--- Aim of the exercise ---
Look through the entries that follow and return each line that has the string "Nunc".

--- Source records ---
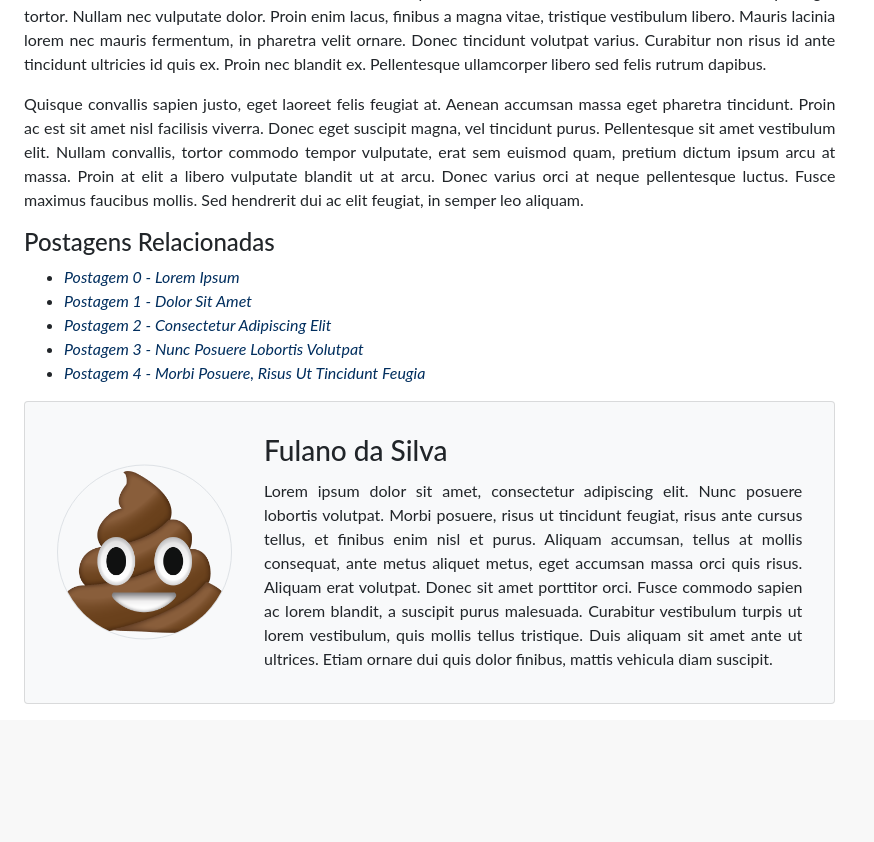
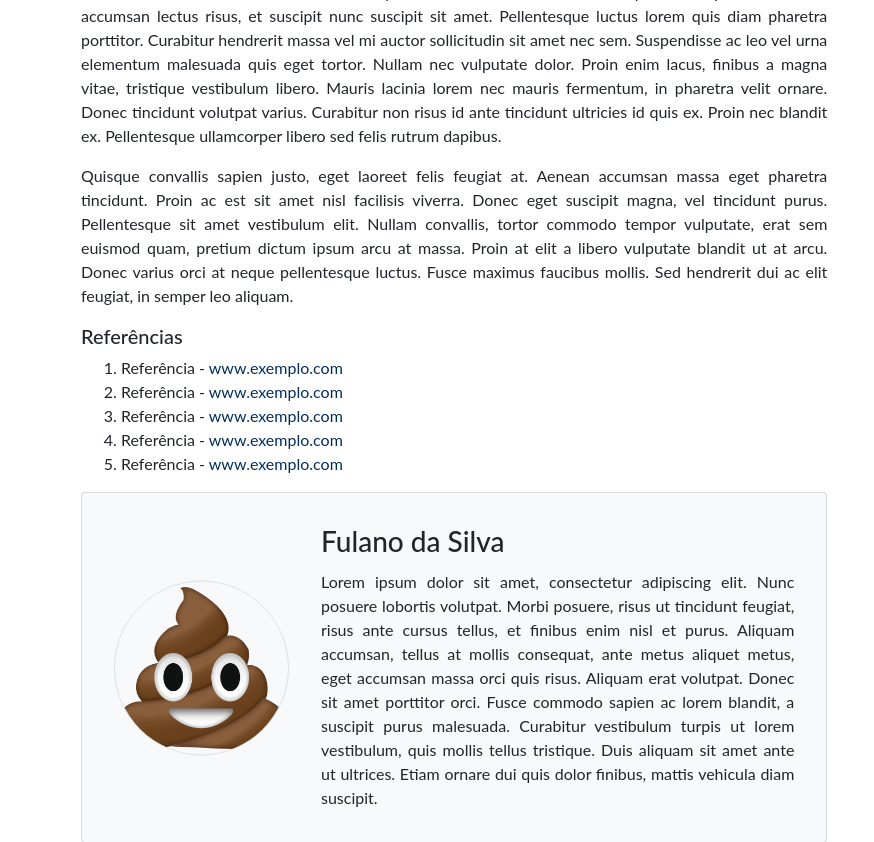
Before and after one commit to marcoaraujoneves/Novo-Site-SerraJr, a PHP site: page /blogPagina.html in a window 1280 px wide. Shown: the part 1924-2766 px from the top of the page, without its empty margins (0-874 px from the left). Before the commit the page ends 2628 px from the top, so only its background shows below. Run offline with PHP 8.4, Linux system fonts and the light colour scheme.

Commit message:
Página do blog atualizada

```diff
--- a/blogPagina.html
+++ b/blogPagina.html
@@ -84,9 +84,9 @@
             </div>
         </nav>
         <!-- ====================== FIM (2) ======================= -->
-        <article class="container-fluid px-4">
+        <article class="container-fluid px-5">
             <div class="row">
-                <div class="col-md-8 text-justify mt-5">
+                <div class="col-md-8 text-justify mt-5 pl-5">
                     <h2 class="titulo m-0">LOREM IPSUM</h2>
                     <h5><time datetime="2018-08-03">03 de Agosto, 2018</time></h5>
                     <img class="imagem_postagem m-3 d-block mx-auto img-fluid" src="img/Blog/img/noticia0.jpg">
@@ -125,15 +125,16 @@
                             Nullam convallis, tortor commodo tempor vulputate, erat sem euismod quam, pretium dictum ipsum arcu at massa.
                             Proin at elit a libero vulputate blandit ut at arcu. Donec varius orci at neque pellentesque luctus.
                             Fusce maximus faucibus mollis. Sed hendrerit dui ac elit feugiat, in semper leo aliquam. </p>
-                    <div class="relacionados">
-                        <h4>Postagens Relacionadas</h4>
-                        <ul class="font-italic">
-                            <li><a href="#">Postagem 0 - Lorem Ipsum</a></li>
-                            <li><a href="#">Postagem 1 - Dolor Sit Amet</a></li>
-                            <li><a href="#">Postagem 2 - Consectetur Adipiscing Elit</a></li>
-                            <li><a href="#">Postagem 3 - Nunc Posuere Lobortis Volutpat</a></li>
-                            <li><a href="#">Postagem 4 - Morbi Posuere, Risus Ut Tincidunt Feugia</a></li>
-                        </ul>
+
+                    <div class="links">
+                        <h5>Referências</h5>
+                        <ol>
+                            <li>Referência - <a href="#">www.exemplo.com</a></li>
+                            <li>Referência - <a href="#">www.exemplo.com</a></li>
+                            <li>Referência - <a href="#">www.exemplo.com</a></li>
+                            <li>Referência - <a href="#">www.exemplo.com</a></li>
+                            <li>Referência - <a href="#">www.exemplo.com</a></li>
+                        </ol>
                     </div>
                     <div class="card bg-light my-3 p-3">
                         <div class="row no-gutters">
@@ -153,8 +154,19 @@
                             </div>
                         </div>
                     </div>
+                    <div class="links">
+                        <h4>Postagens Relacionadas</h4>
+                        <ul class="font-italic">
+                            <li><a href="#">Postagem 0 - Lorem Ipsum</a></li>
+                            <li><a href="#">Postagem 1 - Dolor Sit Amet</a></li>
+                            <li><a href="#">Postagem 2 - Consectetur Adipiscing Elit</a></li>
+                            <li><a href="#">Postagem 3 - Nunc Posuere Lobortis Volutpat</a></li>
+                            <li><a href="#">Postagem 4 - Morbi Posuere, Risus Ut Tincidunt Feugia</a></li>
+                        </ul>
+                    </div>
                 </div>
-                <aside id="lateral" class="col-md-4 text-justify mt-5">
+                <div class="col-md-1"></div>
+                <aside id="lateral" class="col-md-3 text-justify mt-5 pr-5">
                     <h2 class="titulo">ASIDE</h2>
                     <p>Esta área pode conter qualquer coisa</p>
                     <p>Lorem ipsum dolor sit amet, consectetur adipiscing elit. Nunc posuere lobortis volutpat.
--- a/css/blogpagina.css
+++ b/css/blogpagina.css
@@ -58,15 +58,15 @@ a{
     border-radius: 50%;
 }
 
-.relacionados a{
+.links a{
     color:#012e5e;
 }
 
-.relacionados a:hover{
+.links a:hover{
     color:#EE3B24;
 }
 
-.relacionados a:active{
+.links a:active{
     color:red;
 }
 /* ========================================================== */
```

--- Result for this exercise ---
-                            <li><a href="#">Postagem 3 - Nunc Posuere Lobortis Volutpat</a></li>
+                            <li><a href="#">Postagem 3 - Nunc Posuere Lobortis Volutpat</a></li>
                     <p>Lorem ipsum dolor sit amet, consectetur adipiscing elit. Nunc posuere lobortis volutpat.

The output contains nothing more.